The Coast Road
by Robinson Jeffers
(1887 – 1962)
from: Such Counsels You Gave To Me
A horseman high-alone as an eagle on the spur of the mountain over
Mirmas Canyon draws rein, looks down
At the bridge-builders, men, trucks, the power-shovels, the teeming end of
the new coast-road at the mountain’s base.
He sees the loops of the road go northward, headland beyond headland,
into gray mist over Fraser’s Point,
He shakes his fist and makes the gesture of wringing a chicken’s neck,
scowls and rides higher.
Believe that the life of men who ride horses, herders of cattle on the
mountain pasture, plowers of remote
Rock-narrowed farms in poverty and freedom, is a good life. At the far end
of those loops of road
Is what will come and destroy it, a rich and vulgar and bewildered
civilization dying at the core,
A world that is feverishly preparing new wars, peculiarly vicious ones, and
heavier tyrannies, a strangely
Missionary world, road-builder, wind-rider, educator, printer and
picture-maker and broad-caster,
So eager, like an old drunken whore, pathetically eager to impose the
seduction of her fled charms
On all that through ignorance or isolation might have escaped them. I hope
the weathered horseman up yonder
Will die before he knows what this eager world will do to his children.
More tough-minded men
Can repulse an old whore, or cynically accept her drunken kindnesses for
what they are worth,
But the innocent and credulous are soon corrupted.
Where is our consolation? Beautiful beyond belief
The heights glimmer in the sliding cloud, the great bronze gorge-cut sides

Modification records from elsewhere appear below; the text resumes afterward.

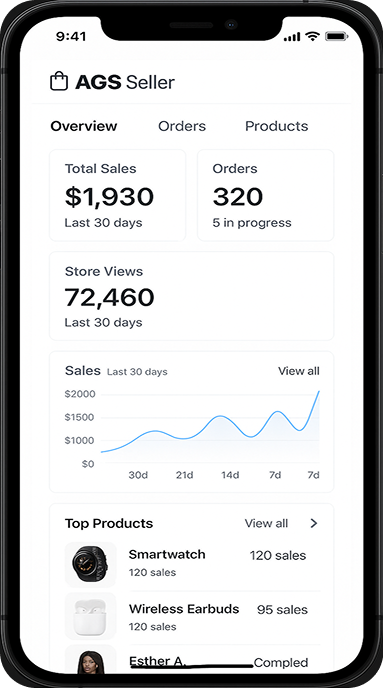
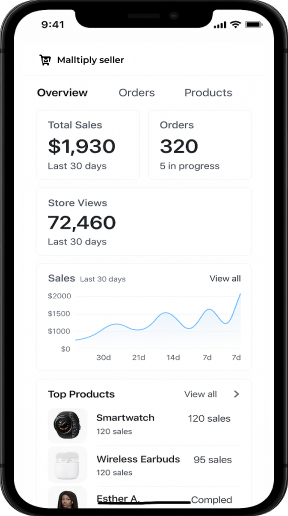
Rebrand from AGS to Malltiply

diff --git a/src/app/seller/page.jsx b/src/app/seller/page.jsx
@@ -18,15 +18,15 @@ export default function SellerIndexPage() {
         {/* Left Side: Logo + Text */}
         <div className="flex items-center space-x-2">
           <Image
-            src="/ags-logo2.svg"
-            alt="AGS Logo"
-            width={70}
-            height={27}
+            src="/malltiply-logo-seller.svg"
+            alt="Malltiply Logo"
+            width={32}
+            height={29}
             priority
           />
           <div>
-            <p className="text-white text-[16px] font-semibold font-[Montserrat] leading-none">
-              AGS
+            <p className="text-white text-[16px] mb-[2px] font-semibold font-[Montserrat] leading-none">
+              Malltiply
             </p>
             <p className="text-[#C7C5C5] text-[12px] font-bold font-[Montserrat] leading-none">
               Seller Center
@@ -66,12 +66,12 @@ export default function SellerIndexPage() {
             <div className="absolute top-[2px] left-[16px] flex flex-col space-y-[16px] max-w-[180px]">
                 {/* Main Heading */}
                 <p className="text-white text-[12px] font-black font-[Montserrat] leading-[32px]">
-                Start Selling to thousands<br />of buyers on AGS
+                Start Selling to thousands<br />of buyers on Malltiply
                 </p>
 
                 {/* Subheading */}
                 <p className="text-white text-[8px] font-medium font-[Montserrat] leading-tight">
-                Join AGS and grow faster
+                Join Malltiply and grow faster
                 </p>
 
                 {/* Sign Up Button */}
@@ -127,7 +127,7 @@ export default function SellerIndexPage() {
         {/* Why Sell on AGS Section */}
         <div className="my-[24px] px-[16px] sm:px-[12px] xs:px-[8px]">
           <h2 className="text-[24px] text-center font-semibold font-[Inter] text-[#18331B]">
-            Why Sell on AGS?
+            Why Sell on Malltiply?
           </h2>
 
           {/* Cards Grid */}
@@ -150,7 +150,7 @@ export default function SellerIndexPage() {
 
               {/* Paragraph */}
               <p className="mt-[12px] text-[8px] font-[Montserrat] text-[#303030] leading-[1.2] px-[8px]">
-                AGS puts your products in front of real buyers across Nigeria and beyond.
+                Malltiply puts your products in front of real buyers across Nigeria and beyond.
                 Whether you sell kaftans, accessories, or handmade footwear, we help you stand out – no tech skills needed. Just upload, and start selling.
               </p>
             </div>
@@ -170,7 +170,7 @@ export default function SellerIndexPage() {
               </p>
 
               <p className="mt-[12px] text-[8px] font-[Montserrat] text-[#303030] leading-[1.2] px-[8px]">
-                No complicated dashboards. AGS is built for sellers in our community - simple tools, fast uploads, and a support team that speaks your language when you need help.
+                No complicated dashboards. Malltiply is built for sellers in our community - simple tools, fast uploads, and a support team that speaks your language when you need help.
               </p>
             </div>
 
@@ -206,7 +206,7 @@ export default function SellerIndexPage() {
               </p>
 
               <p className="mt-[12px] text-[8px] font-[Montserrat] text-[#303030] leading-[1.2] px-[8px]">
-                From first sale to loyal customers, AGS gives you insights and tools to grow steadily. Premium sellers also enjoy priority exposure and special campaigns to boost visibility.
+                From first sale to loyal customers, Malltiply gives you insights and tools to grow steadily. Premium sellers also enjoy priority exposure and special campaigns to boost visibility.
               </p>
             </div>
           </div>

diff --git a/src/app/seller/components/FaqDropdown.jsx b/src/app/seller/components/FaqDropdown.jsx
@@ -6,24 +6,24 @@ export default function FaqDropdown() {
 
   const faqData = [
     {
-      question: "How much does it cost to sell on AGS?",
+      question: "How much does it cost to sell on Malltiply?",
       answer:
-        "Selling on AGS is completely free for normal sellers — no signup fees or hidden charges. Premium sellers enjoy advanced store features for a small fee, and we only charge a minimal commission on each successful sale.",
+        "Selling on Malltiply is completely free for normal sellers — no signup fees or hidden charges. Premium sellers enjoy advanced store features for a small fee, and we only charge a minimal commission on each successful sale.",
     },
     {
-      question: "Can I customize my store on AGS?",
+      question: "Can I customize my store on Malltiply?",
       answer:
-        "Yes, premium sellers on AGS can fully customize their stores — from logos and banners to brand colors and product displays. Normal sellers have a standard layout but still enjoy a professional store presence.",
+        "Yes, premium sellers on Malltiply can fully customize their stores — from logos and banners to brand colors and product displays. Normal sellers have a standard layout but still enjoy a professional store presence.",
     },
     {
-      question: "How do I get paid after selling on AGS?",
+      question: "How do I get paid after selling on Malltiply?",
       answer:
         "Payments are made securely through your preferred payout method. Once a buyer completes an order, your funds are processed, and you receive your earnings after a small commission is deducted.",
     },
     {
       question: "What support do I get if I run into problems?",
       answer:
-        "AGS provides 24/7 seller support, including live chat and help center resources. Whether you face technical issues or need sales advice, our team is here to guide you every step of the way.",
+        "Malltiply provides 24/7 seller support, including live chat and help center resources. Whether you face technical issues or need sales advice, our team is here to guide you every step of the way.",
     },
   ];
 

diff --git a/src/app/layout.jsx b/src/app/layout.jsx
@@ -17,19 +17,19 @@ const inter = Inter({
 })
 
 export const metadata = {
-  title: "AGS Marketplace",
-  description: "AGS is a curated e-commerce built for rising fashion and lifestyle brands. Offering buyers a trusted space to discover quality, handcrafted and exclusive products. With premium storefronts, secure payments, and real customer support, AGS makes shopping feel personal and selling feel professional - all from one simple, elegant platform.",
+  title: "Malltiply",
+  description: "Malltiply is a curated e-commerce built for rising fashion and lifestyle brands. Offering buyers a trusted space to discover quality, handcrafted and exclusive products. With premium storefronts, secure payments, and real customer support, Malltiply makes shopping feel personal and selling feel professional - all from one simple, elegant platform.",
   icons: {
-    icon: "/ags-logo.svg",
-    shortcut: "/ags-logo.svg",
-    apple: "/ags-logo.svg",
+    icon: "/malltiply-logo.svg?v=2",
+    shortcut: "/malltiply-logo.svg?v=2",
+    apple: "/malltiply-logo.svg?v=2",
   }
 }
 
 export default function RootLayout({ children }) {
   return (
     <html lang="en" className={`${montserrat.variable} ${inter.variable}`}>
-      <body className="bg-[#f8f9fa] pt-[48px]">
+      <body className="bg-[#f8f9fa] ">
         <ReduxProvider>
           <MobileOnlyWrapper>
             <LayoutWrapper>

diff --git a/src/app/components/Footer.jsx b/src/app/components/Footer.jsx
@@ -29,9 +29,9 @@ export default function Footer() {
               </summary>
               <ul className="bg-[#F2F2F2] px-[16px] py-[8px] space-y-[8px] font-[inter] font-normal text-[12px] text-black">
                 <li>
-                  About AGS{" "} <br/>
+                  About Malltiply{" "} <br/>
                   <span className="font-light text-black/50">
-                    AGS - Your Market Place. Your Hustle. Your rules.
+                    Malltiply - Your Market Place. Your Hustle. Your rules.
                   </span>
                 </li>
                 <li>Careers</li>
@@ -88,9 +88,9 @@ export default function Footer() {
               <ul className="bg-[#F2F2F2] px-[16px] py-[8px] space-y-[8px] font-[inter] font-normal text-[12px] text-black">
                 <li>Support center & FAQ</li>
                 <li>Safety center</li>
-                <li>AGS purchase protection</li>
+                <li>Malltiply purchase protection</li>
                 <li>Sitemap</li>
-                <li>Partner with AGS</li>
+                <li>Partner with Malltiply</li>
               </ul>
             </details>
           </div>

diff --git a/src/app/components/Navbar.jsx b/src/app/components/Navbar.jsx
@@ -15,7 +15,7 @@ export default function Navbar() {
   const [showSearch, setShowSearch] = useState(false)
 
   return (
-    <nav className="w-full flex flex-col px-[16px] relative">
+    <nav className="w-full flex flex-col px-[16px] pt-[48px] relative">
       {/* Top row - Hamburger, Logo, Icons */}
       <div className="flex items-center justify-between w-full">
         {/* Left - Hamburger & Logo */}
@@ -29,8 +29,7 @@ export default function Navbar() {
             />
           </Link>
           <Link className="flex items-center gap-[4px]" href="/">
-            <span className="font-montserrat font-bold text-[32px] text-[#474545]">AGS</span>
-            <Image src="/ags-logo.svg" alt="AGS Logo" width={32} height={32} />
+            <Image src="/malltiply-logo.svg" alt="Malltiply Logo" width={32} height={32} />
           </Link>
         </div>
 

diff --git a/src/app/seller/components/MenuModal.jsx b/src/app/seller/components/MenuModal.jsx
@@ -26,8 +26,8 @@ export default function MenuModal({ onClose }) {
       {/* Logo and AGS Text */}
       <div className="flex flex-col items-center">
         <div className="flex items-center gap-[4px] mb-[32px]">
-          <span className="text-[32px] font-bold text-white font-montserrat">AGS</span>
-          <img src="/ags-logo-white.svg" width={32} height={32} alt="AGS Logo" />
+          <span className="text-[16px] font-bold text-white font-montserrat">Malltiply</span>
+          <img src="/malltiply-logo-white.svg" width={32} height={32} alt="Malltiply Logo" />
         </div>
 
         {/* Navigation Links */}

diff --git a/src/app/seller/signin/page.jsx b/src/app/seller/signin/page.jsx
@@ -56,7 +56,7 @@ export default function SellerSignInPage() {
 
       {/* Title */}
       <h1 className="text-[24px] text-center font-[Inter] font-semibold text-[#000000]">Sign in</h1>
-      <p className="text-[14px] text-center font-[Inter] font-medium text-black/50 mt-[8px]">Welcome back to AGS Seller Center</p>
+      <p className="text-[14px] text-center font-[Inter] font-medium text-black/50 mt-[8px]">Welcome back to Malltiply Seller Center</p>
 
       <form onSubmit={handleSubmit} className="space-y-4">
         {/* Email */}

diff --git a/src/app/seller/components/SuccessModal.jsx b/src/app/seller/components/SuccessModal.jsx
@@ -14,7 +14,7 @@ export default function SuccessModal({ onClose }) {
         <CheckCircle size={48} className="text-green-600 mx-auto mb-2" />
         <h2 className="text-lg font-semibold text-[#000000] mb-1">Signup Successful 🎉</h2>
         <p className="text-sm text-[#000000]/50 mb-4">
-          You’re now part of AGS. Sign in to start selling and growing.
+          You’re now part of Malltiply. Sign in to start selling and growing.
         </p>
         <button
           onClick={() => router.push('/seller/signin')}

diff --git a/src/app/components/MobileWrapper.jsx b/src/app/components/MobileWrapper.jsx
@@ -20,7 +20,7 @@ export default function MobileOnlyWrapper({ children }) {
         <div>
           <h2 className="text-xl font-semibold mb-2">Mobile Only</h2>
           <p className="text-gray-600">
-            AGS is currently available only for mobile devices. Please switch to a mobile screen to continue.
+            Malltiply is currently available only for mobile devices. Please switch to a mobile screen to continue.
           </p>
         </div>
       </div>

diff --git a/src/app/seller/normal/signup/page.jsx b/src/app/seller/normal/signup/page.jsx
@@ -279,7 +279,7 @@ export default function SellerSignUpNormal() {
 
           {/* Line 1: Sign in */}
           <p className="text-[12px] font-[Inter] font-semibold text-black text-center">
-            Already have an AGS seller account?{' '}
+            Already have an Malltiply seller account?{' '}
             <a href="/seller/normal/signin" className="text-[#005770]">
               Sign in
             </a>

diff --git a/src/app/components/SignUpLayout.jsx b/src/app/components/SignUpLayout.jsx
@@ -82,8 +82,8 @@ export default function SignUpLayout({ onClose, onSwitchToSignIn  }) {
         </button>
         <div className="flex items-center justify-center gap-[8px] mb-[8px]">
           <Image
-            src="/ags-logo.svg"
-            alt="AGS Logo"
+            src="/malltiply-logo.svg"
+            alt="Malltiply Logo"
             width={96}
             height={32}
             priority

diff --git a/src/app/components/SignInLayout.jsx b/src/app/components/SignInLayout.jsx
@@ -59,7 +59,7 @@ export default function SignInLayout({ onClose }) {
 
         {/* Logo */}
         <div className="flex items-center justify-center gap-[8px] mb-[8px]">
-          <Image src="/ags-logo.svg" alt="AGS Logo" width={96} height={32} />
+          <Image src="/malltiply-logo.svg" alt="Malltiply Logo" width={96} height={32} />
         </div>
 
         {/* Lock notice */}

of the mountain tower up invincibly,
Not the least hurt by this ribbon of road carved on their sea-foot.